## Your objective
Show every line from the data below that includes "team".

..........

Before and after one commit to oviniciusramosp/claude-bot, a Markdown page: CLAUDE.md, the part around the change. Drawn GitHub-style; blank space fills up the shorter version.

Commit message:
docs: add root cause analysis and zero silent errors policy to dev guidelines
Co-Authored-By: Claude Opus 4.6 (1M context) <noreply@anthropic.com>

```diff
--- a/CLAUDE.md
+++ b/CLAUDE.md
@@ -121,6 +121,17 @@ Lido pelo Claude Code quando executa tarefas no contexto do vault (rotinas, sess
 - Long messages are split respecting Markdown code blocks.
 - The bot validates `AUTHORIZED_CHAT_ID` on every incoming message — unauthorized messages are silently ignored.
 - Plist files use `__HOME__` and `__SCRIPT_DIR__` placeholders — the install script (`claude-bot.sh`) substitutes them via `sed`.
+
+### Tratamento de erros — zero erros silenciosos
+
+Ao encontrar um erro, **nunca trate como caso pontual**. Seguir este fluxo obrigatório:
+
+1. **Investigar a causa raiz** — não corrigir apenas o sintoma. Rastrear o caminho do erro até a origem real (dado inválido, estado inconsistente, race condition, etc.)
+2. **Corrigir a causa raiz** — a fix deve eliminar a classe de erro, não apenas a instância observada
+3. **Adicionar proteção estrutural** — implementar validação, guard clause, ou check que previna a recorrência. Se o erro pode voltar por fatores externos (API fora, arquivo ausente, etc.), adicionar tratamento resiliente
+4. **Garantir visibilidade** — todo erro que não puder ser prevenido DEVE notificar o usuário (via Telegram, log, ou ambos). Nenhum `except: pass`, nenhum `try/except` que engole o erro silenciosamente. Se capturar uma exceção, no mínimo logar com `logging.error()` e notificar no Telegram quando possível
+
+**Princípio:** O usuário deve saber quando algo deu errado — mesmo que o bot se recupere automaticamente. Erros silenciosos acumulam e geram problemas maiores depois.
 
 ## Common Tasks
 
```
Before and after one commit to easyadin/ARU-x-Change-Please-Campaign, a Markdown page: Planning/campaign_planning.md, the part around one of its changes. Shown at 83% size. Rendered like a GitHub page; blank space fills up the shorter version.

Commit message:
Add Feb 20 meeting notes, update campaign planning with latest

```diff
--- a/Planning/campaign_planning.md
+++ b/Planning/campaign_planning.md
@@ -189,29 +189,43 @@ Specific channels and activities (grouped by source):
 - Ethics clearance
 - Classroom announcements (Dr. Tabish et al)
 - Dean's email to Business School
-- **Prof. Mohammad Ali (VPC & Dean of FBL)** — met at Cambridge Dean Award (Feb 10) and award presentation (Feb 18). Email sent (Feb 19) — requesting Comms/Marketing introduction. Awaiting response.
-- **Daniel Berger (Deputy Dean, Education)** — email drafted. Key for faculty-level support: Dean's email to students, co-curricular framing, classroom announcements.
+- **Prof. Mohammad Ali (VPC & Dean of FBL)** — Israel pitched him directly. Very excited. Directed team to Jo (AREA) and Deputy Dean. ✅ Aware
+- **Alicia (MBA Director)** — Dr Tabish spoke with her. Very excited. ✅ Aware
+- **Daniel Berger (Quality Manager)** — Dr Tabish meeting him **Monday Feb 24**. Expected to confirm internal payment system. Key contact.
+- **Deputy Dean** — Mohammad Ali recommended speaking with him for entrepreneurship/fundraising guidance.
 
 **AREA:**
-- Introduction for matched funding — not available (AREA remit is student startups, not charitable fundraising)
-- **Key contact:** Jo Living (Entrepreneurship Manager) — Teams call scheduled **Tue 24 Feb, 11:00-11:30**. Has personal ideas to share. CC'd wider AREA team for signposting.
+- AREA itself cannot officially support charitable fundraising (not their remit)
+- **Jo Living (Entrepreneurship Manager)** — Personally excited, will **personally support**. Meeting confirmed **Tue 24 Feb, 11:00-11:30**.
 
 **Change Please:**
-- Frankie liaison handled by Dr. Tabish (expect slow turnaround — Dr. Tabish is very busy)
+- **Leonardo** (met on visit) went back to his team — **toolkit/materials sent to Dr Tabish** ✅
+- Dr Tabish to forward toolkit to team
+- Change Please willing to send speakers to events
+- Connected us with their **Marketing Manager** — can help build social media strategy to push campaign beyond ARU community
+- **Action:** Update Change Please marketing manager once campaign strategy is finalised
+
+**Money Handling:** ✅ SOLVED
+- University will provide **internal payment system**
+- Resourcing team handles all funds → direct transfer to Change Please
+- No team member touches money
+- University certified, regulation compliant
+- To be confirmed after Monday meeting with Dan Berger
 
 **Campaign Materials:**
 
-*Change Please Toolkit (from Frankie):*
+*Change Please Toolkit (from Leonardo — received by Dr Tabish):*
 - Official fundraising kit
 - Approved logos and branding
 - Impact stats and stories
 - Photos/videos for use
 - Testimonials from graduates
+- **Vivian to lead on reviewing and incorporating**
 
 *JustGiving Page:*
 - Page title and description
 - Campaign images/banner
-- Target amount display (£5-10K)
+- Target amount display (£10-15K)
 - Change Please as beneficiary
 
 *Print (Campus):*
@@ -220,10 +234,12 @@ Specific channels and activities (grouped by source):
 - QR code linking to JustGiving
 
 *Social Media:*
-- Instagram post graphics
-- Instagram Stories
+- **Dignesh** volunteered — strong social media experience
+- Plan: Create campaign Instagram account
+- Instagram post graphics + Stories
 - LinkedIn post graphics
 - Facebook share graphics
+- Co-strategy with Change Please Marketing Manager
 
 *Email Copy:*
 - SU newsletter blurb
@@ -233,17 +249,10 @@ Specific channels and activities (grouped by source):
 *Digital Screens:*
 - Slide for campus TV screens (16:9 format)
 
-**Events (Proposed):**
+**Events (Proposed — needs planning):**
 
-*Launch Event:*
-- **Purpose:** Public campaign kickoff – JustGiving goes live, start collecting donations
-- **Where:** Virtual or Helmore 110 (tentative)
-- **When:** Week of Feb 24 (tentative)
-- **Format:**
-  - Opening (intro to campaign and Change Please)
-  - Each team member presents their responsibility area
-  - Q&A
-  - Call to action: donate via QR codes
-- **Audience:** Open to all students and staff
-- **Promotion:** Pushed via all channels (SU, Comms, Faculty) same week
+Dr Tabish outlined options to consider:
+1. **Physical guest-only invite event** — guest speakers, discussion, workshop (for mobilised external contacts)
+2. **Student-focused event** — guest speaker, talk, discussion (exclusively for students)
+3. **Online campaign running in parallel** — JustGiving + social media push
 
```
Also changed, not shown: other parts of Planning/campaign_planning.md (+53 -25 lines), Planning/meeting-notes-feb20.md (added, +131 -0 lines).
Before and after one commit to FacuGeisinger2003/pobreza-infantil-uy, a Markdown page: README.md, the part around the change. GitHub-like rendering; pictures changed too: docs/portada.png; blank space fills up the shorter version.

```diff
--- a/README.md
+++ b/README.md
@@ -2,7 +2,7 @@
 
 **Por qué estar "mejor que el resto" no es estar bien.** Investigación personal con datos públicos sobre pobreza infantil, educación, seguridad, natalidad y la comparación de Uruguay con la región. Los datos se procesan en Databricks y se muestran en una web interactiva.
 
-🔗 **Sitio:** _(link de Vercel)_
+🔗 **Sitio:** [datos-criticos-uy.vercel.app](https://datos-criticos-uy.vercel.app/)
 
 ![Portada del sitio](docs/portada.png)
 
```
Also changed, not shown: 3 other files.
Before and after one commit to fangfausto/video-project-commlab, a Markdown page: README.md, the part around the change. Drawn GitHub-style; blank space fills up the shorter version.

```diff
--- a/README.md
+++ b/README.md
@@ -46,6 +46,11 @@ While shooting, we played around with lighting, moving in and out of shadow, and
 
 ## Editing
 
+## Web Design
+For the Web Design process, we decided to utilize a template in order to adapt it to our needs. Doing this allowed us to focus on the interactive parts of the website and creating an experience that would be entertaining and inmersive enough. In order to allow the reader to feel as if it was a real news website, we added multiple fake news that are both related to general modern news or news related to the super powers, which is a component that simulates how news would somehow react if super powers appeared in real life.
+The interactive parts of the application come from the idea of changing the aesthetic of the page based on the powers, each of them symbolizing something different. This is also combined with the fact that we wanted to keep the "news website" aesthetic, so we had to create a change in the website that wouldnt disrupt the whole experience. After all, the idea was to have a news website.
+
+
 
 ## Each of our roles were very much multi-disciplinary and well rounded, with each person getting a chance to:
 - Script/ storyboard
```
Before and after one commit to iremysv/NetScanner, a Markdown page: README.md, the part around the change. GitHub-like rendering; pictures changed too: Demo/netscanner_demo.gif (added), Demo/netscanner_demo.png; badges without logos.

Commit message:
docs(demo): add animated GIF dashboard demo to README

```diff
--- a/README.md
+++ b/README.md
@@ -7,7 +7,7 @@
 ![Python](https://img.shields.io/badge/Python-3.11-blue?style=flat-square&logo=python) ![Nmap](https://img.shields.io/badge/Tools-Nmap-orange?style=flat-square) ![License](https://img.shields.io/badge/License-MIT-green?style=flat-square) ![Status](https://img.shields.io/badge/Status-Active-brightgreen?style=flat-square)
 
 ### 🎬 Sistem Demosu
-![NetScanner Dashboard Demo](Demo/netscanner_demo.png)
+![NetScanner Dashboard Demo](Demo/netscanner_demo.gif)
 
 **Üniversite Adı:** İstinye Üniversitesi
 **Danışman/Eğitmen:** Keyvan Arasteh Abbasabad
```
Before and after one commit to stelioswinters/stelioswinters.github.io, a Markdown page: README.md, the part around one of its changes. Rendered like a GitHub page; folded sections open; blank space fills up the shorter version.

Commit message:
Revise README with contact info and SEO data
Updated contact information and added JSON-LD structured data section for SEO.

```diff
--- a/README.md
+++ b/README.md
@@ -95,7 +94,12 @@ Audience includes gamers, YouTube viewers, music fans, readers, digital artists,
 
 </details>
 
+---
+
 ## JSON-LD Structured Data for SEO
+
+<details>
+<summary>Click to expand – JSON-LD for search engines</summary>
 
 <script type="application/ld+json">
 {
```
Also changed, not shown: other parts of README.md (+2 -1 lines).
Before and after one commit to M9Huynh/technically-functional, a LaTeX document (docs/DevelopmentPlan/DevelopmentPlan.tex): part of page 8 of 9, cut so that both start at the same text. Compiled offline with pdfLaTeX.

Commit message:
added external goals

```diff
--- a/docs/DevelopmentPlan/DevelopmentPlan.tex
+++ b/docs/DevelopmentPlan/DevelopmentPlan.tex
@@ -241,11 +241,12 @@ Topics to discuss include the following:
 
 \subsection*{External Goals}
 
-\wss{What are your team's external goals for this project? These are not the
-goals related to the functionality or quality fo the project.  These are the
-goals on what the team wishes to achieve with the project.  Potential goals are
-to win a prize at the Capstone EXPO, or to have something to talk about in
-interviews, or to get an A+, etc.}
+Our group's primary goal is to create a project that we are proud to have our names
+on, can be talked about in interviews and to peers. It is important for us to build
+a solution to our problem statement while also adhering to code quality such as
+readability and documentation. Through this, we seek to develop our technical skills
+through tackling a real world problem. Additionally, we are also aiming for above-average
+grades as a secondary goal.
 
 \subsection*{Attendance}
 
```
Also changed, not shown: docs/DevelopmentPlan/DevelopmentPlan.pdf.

..........

## Task solution
+- **Prof. Mohammad Ali (VPC & Dean of FBL)** — Israel pitched him directly. Very excited. Directed team to Jo (AREA) and Deputy Dean. ✅ Aware
-- **Key contact:** Jo Living (Entrepreneurship Manager) — Teams call scheduled **Tue 24 Feb, 11:00-11:30**. Has personal ideas to share. CC'd wider AREA team for signposting.
+- **Leonardo** (met on visit) went back to his team — **toolkit/materials sent to Dr Tabish** ✅
+- Dr Tabish to forward toolkit to team
+- Resourcing team handles all funds → direct transfer to Change Please
+- No team member touches money
-  - Each team member presents their responsibility area
-\wss{What are your team's external goals for this project? These are not the
-goals on what the team wishes to achieve with the project.  Potential goals are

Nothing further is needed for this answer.